Article 71(4) provides that “If at any time the Constitution of any State does not contain the provisions set out in Part I of the Eighth Schedule‚Ķ. Parliament may….by law make provisions forgiving effect in that State to the essential provisions or for removing the inconsistent provisions.”

Firstly, it should be noted that, an amendment of the Eighth Schedule to ban by-elections in State Assemblies falling within two years of the completion of the full term of the Assembly does not automatically extend this application to the State Assemblies.

It is clearly envisaged under Article 71(4) that the State Assemblies should be given an opportunity to bring their State Constitutions in line with the Eighth Schedule by way of amendments to the State Constitution.

It is only when the State Assemblies refused or failed to amend their respective State Constitutions to be consistent with the Eighth Schedule, that “Parliament may …by law make provisions for giving effect in that State to the essential provisions or for removing the inconsistent provisions,”
This means that another act of Parliamentary legislation is needed to override the refusal or failure of State Assemblies to amend the State Constitutions to bring them in line with the Eighth Schedule.

There should be a test case in the courts as to whether the a mere amendment to Eighth Schedule would ipso facto alter the all the State Constitutions.

Constitution amendment to uphold the right, of “political frogs’ jumping from party to party
Secondly, it is clear that this amendment is solely de-signed to further UMNO Sabah’s political interest, and this is why this is not a Constitution Amendment Bill but a UMNO Sabah Bill.

UMNO Sabah is so afraid of having to fight by-elections in Sabah, especially after the formation of the PBS-USNO coalition, that they want to ban all by-elections in Sabah altogether.

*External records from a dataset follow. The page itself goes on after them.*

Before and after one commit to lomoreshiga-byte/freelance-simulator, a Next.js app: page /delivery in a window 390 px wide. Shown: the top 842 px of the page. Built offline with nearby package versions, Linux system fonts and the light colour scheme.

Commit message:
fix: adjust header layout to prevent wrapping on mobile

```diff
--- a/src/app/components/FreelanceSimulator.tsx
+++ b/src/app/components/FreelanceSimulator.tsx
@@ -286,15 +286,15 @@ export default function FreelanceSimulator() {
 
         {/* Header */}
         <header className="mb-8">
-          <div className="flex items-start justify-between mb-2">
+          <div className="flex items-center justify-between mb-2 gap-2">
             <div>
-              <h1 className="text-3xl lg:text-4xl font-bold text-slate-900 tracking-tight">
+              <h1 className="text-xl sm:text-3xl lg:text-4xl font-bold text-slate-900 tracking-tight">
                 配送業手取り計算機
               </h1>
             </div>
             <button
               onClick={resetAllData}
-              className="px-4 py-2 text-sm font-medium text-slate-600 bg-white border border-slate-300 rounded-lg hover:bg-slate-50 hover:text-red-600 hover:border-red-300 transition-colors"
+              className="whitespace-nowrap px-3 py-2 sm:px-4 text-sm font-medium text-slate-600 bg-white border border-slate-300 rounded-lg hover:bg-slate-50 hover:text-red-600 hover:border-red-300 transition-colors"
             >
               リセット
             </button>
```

This amendment to the Federal Constitution is in fact to defend and uphold the right of political ‘frogs’, who jump front party to party – the latest move in the UMNO fight against anti-hopping law in Sabah against Assemblymen defecting.
It is self-evident why the Barisan Nasional Government has decided on a two-year ban on by-elections before the completion of the full term of Parliament and the State Assemblies. This is because the Sabah state general elections was held in June 1990, and such a constitution amendment, when passed, would immediately stop any by-election in Sabah.

Of course, this UMNO move could be completely nullified if the Sabah state legislative assembly is dissolved for the holding of Sabah state general elections.

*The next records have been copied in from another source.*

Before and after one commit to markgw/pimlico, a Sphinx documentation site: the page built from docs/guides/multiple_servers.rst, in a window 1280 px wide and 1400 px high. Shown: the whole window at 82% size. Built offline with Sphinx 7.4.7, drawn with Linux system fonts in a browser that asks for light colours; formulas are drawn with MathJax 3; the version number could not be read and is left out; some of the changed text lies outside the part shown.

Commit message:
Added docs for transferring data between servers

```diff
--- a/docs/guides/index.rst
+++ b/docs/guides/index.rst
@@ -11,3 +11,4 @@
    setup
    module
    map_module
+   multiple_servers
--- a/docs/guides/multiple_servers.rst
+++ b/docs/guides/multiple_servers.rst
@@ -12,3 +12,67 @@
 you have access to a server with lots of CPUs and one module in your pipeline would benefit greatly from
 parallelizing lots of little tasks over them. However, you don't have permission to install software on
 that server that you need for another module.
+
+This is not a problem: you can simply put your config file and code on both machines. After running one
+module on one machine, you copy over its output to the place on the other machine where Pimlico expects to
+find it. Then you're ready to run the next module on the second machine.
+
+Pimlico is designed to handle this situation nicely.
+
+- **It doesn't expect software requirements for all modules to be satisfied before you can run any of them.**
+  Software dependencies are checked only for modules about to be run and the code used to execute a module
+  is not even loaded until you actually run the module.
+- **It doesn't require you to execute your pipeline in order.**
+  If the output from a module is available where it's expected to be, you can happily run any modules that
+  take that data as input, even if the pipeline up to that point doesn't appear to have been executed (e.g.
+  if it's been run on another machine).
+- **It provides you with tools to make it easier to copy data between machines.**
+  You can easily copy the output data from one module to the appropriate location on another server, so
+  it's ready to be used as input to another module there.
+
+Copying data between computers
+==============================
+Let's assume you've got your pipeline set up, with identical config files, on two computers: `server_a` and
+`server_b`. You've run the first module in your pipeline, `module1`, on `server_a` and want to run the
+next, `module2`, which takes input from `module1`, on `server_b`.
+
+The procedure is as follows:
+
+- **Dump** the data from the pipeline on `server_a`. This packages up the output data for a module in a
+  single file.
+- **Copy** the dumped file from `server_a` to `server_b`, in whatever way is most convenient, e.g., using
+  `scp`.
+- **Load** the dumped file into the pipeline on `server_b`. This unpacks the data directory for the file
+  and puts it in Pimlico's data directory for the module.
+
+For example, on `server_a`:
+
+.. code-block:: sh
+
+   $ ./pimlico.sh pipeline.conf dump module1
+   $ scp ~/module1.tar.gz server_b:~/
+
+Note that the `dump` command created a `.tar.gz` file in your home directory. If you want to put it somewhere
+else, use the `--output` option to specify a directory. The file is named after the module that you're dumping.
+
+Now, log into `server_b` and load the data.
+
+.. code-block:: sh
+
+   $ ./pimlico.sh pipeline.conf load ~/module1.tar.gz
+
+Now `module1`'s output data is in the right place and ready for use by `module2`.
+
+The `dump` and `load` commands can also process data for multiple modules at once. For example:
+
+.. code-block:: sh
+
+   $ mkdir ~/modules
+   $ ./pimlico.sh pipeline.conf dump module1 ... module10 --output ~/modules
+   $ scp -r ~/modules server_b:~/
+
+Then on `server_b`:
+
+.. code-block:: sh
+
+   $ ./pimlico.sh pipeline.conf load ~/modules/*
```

Sabah Chief Minister, Datuk Joseph Pairin Kitingan has called on the PBS to get ready for general elections, and of course r the most ideal time for PBS-USNO State Government to hold general elections in Sabah would be just before the big fight in the UMNO General Assembly in early November.

Did the Federal Government discuss and secure the consent of all the States before proposing the amendment of the Eight Schedule?
Thirdly – which is most important – any amendment to Schedule Eight, to unilaterally amend State Constitutions is a grave violation of Federal-State relations as it undermines the sovereignty of State Constitutions as conferred by the Merdeka Constitution of 1957.
The Merdeka Constitution of 1957 was the result of agreement between the States and the Federal Government, and the Eighth Schedule was drawn up to require all State Constitutions to be consistent with certain essential provisions which had been agreed upon by all the States.
This is a set of essential provisions for all State Constitutions to comply and it should not be amended. Otherwise, it would render State Constitutions completely meaningless if the Federal Government, through its two-thirds majority, could amend State Constitutions at will by amending the Eighth Schedule.

In view of this, the Eighth Schedule should not be amended at all, or only with the agreement of all States. Had the Federal Government discussed and secured the consent of all States to the amendment of the Eighth Schedule?

In fact, this is an amendment with far-reaching implications on the whole basis of Federal-State relationship, which requires time for research.